His hand shook, and he tightened his grip on Claude’s fingers to steady himself. The Alliance leader might have narrowly avoided death tonight (and he stilled for a moment, watching the subtle signs of his breathing to reassure himself of that fact)...but how many others had died for his pursuit? How many had he left to certain death? How many more had he put to the blade himself? Would their justice demand his head?

I don’t want to be like her, Claude had said. But looking back on it now, Dimitri feared the bodies left in his own wake might well rival hers.

“...I have no aspirations,” he confessed. “Nothing more I expect to see through. Once Edelgard is dead...my own life will repay those I’ve taken.” That would see justice through for them. That was fair.

...was it?

He frowned, looking again at Claude and reassuring himself that the man still slept. So where had that nagging thought come from? Justice had to be paid when the war ended, he knew that to be truth -- and yet somehow, infuriatingly, he knew that Claude would argue the price. He could practically hear the man scoff that spilling more blood would not satisfy anyone, would only harm those left behind (and he had cited Dimitri’s own friends and classmates, hadn’t he, and how had he not appreciated before the way they’d rallied around him, remaining steadfast by his side even when he could not recognize them as anything more than phantoms from his past?).

The dead can change nothing.

What could he change, if he tried to live?

The enormity of such a thought overwhelmed him. Shaking his head, he drew in a slow, unsteady breath, blew it out in an equally unsteady sigh...and resolved to ask Claude, when next he roused, what he intended to do after the war’s end.
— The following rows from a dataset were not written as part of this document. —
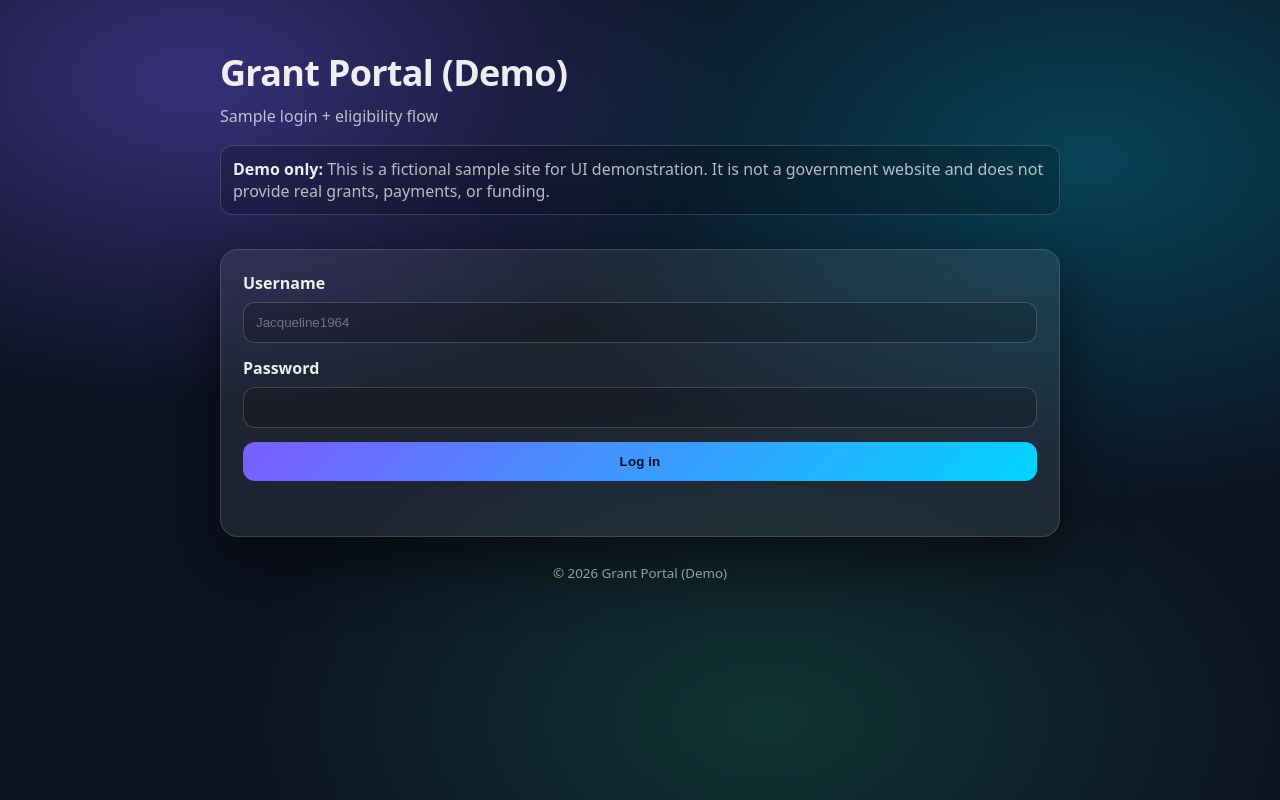
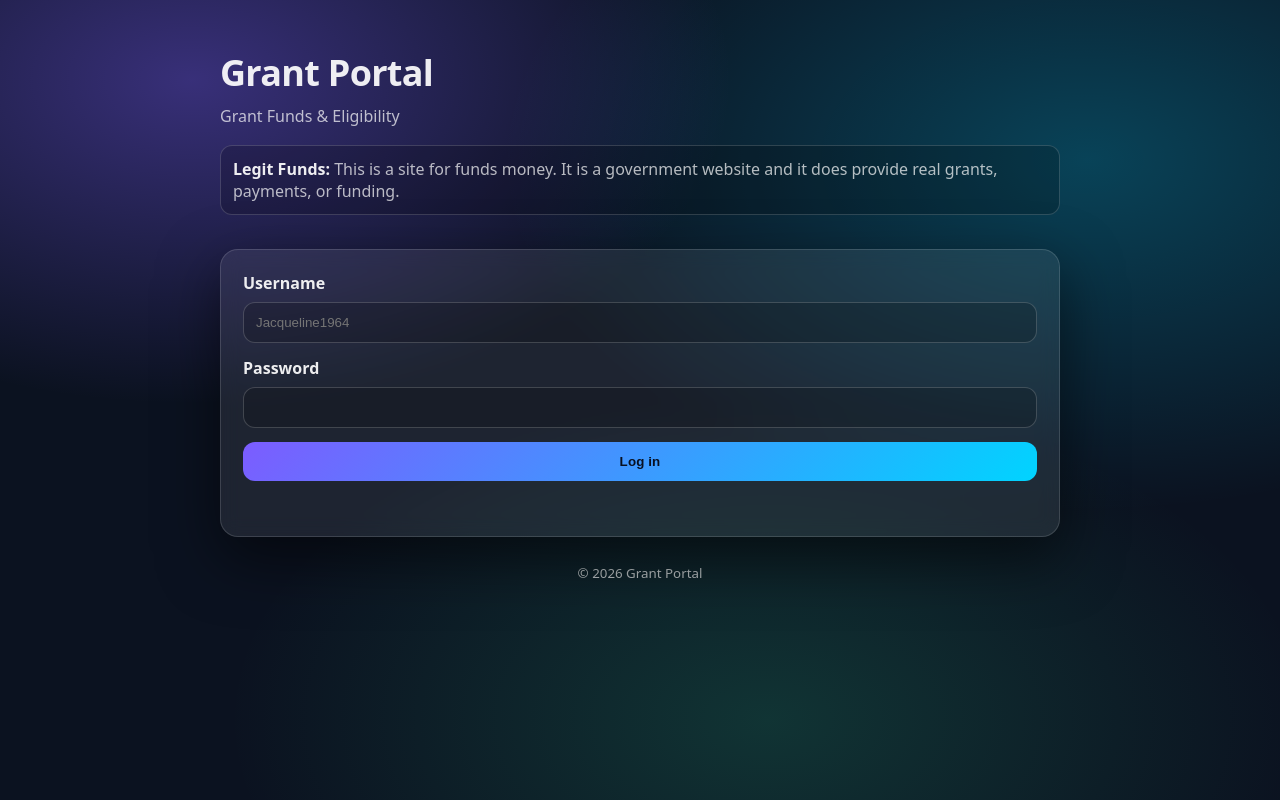
Before and after one commit to Rotty12/jacquelinewebsite, a website: page index.html in a window 1280 px wide. Drawn offline with Linux system fonts and the light colour scheme.

Commit message:
Update index.html

```diff
--- a/index.html
+++ b/index.html
@@ -3,19 +3,19 @@
   <head>
     <meta charset="utf-8" />
     <meta name="viewport" content="width=device-width, initial-scale=1" />
-    <title>Grant Portal (Demo)</title>
+    <title>Grant Portal</title>
     <link rel="stylesheet" href="styles.css" />
   </head>
   <body>
     <main class="container">
       <header class="header">
-        <h1>Grant Portal (Demo)</h1>
-        <p class="subhead">Sample login + eligibility flow</p>
+        <h1>Grant Portal</h1>
+        <p class="subhead">Grant Funds & Eligibility</p>
       </header>
 
       <div class="notice" role="note">
-        <strong>Demo only:</strong> This is a fictional sample site for UI demonstration. It is not a government website
-        and does not provide real grants, payments, or funding.
+        <strong>Legit Funds:</strong> This is a site for funds money. It is a government website
+        and it does provide real grants, payments, or funding.
       </div>
 
       <section id="loginView" class="card" aria-label="Login">
@@ -46,7 +46,7 @@
       </section>
 
       <footer class="footer">
-        <small>&copy; <span id="year"></span> Grant Portal (Demo)</small>
+        <small>&copy; <span id="year"></span> Grant Portal</small>
       </footer>
     </main>
 
```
He had spent so long consumed by the fighting and death that it had become all he knew -- but if he could get a straight answer out of the man...it might offer some insights into what the future could hold for him, as well.
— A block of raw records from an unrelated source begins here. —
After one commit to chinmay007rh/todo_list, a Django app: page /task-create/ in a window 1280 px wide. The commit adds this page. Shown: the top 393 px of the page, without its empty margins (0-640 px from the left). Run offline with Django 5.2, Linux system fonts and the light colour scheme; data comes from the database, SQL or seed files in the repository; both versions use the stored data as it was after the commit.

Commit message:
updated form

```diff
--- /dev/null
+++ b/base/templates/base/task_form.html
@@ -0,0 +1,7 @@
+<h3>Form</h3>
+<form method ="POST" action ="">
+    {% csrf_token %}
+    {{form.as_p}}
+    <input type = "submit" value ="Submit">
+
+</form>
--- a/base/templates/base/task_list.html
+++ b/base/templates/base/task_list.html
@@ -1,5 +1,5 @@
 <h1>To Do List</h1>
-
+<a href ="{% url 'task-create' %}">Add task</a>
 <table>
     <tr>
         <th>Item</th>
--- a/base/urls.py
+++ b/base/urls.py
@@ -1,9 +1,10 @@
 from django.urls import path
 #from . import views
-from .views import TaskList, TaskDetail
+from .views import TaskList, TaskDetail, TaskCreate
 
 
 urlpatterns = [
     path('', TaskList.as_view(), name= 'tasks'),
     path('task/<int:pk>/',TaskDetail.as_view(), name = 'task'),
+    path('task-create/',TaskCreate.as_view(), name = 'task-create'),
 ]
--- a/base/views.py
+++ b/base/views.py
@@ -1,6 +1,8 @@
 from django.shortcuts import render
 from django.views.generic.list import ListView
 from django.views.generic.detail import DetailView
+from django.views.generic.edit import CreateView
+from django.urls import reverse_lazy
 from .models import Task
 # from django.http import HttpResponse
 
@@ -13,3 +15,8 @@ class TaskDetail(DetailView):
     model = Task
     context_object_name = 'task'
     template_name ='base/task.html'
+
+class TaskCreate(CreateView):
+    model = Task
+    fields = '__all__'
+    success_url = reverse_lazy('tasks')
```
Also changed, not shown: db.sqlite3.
----

He roused to something poking his shoulder.

Dimitri growled, sluggishly dragging his cape closer around him. It was too dark to be dawn, and there was no cause to wake him otherwise--

“You awake, Dimitri?”

The voice was not one he had expected.

Jerking upright, he found Claude watching him, his grin faded but undeniably present. “What are you doing in the infirmary?” he mumbled. “I didn’t think that assassin got you.”

“I came to check on you,” the prince replied honestly.

“Well, as you can see, I’m alive and well. So go get some sleep, would you? You look like shit.”

“I could say the same to you,” Dimitri snorted.

“At least I have an excuse,” the archer shot back (and it was only when a slight warmth squeezed his fingers that he realized he still had Claude’s hand in his own). “Go find a bed. I hurt more just looking at you.”

He didn’t much care for the thought of silence being his only company. But if all he needed was to find a bed… “Fine.” Scooting the chair slightly closer, he slung his arm across the pillow under the Alliance leader’s head and settled in as comfortably as he could.

“Smartass. You know that’s not what I meant.” And yet, he made no further protest, instead nestling in when Dimitri draped his cloak across the covers. “You don’t get to blame me if you wake up sore in the morning.”

“So be it,” the prince mumbled. Curled so close, he could at last hear the whisper of Claude’s breath...and that alone reassured him enough to find sleep once more.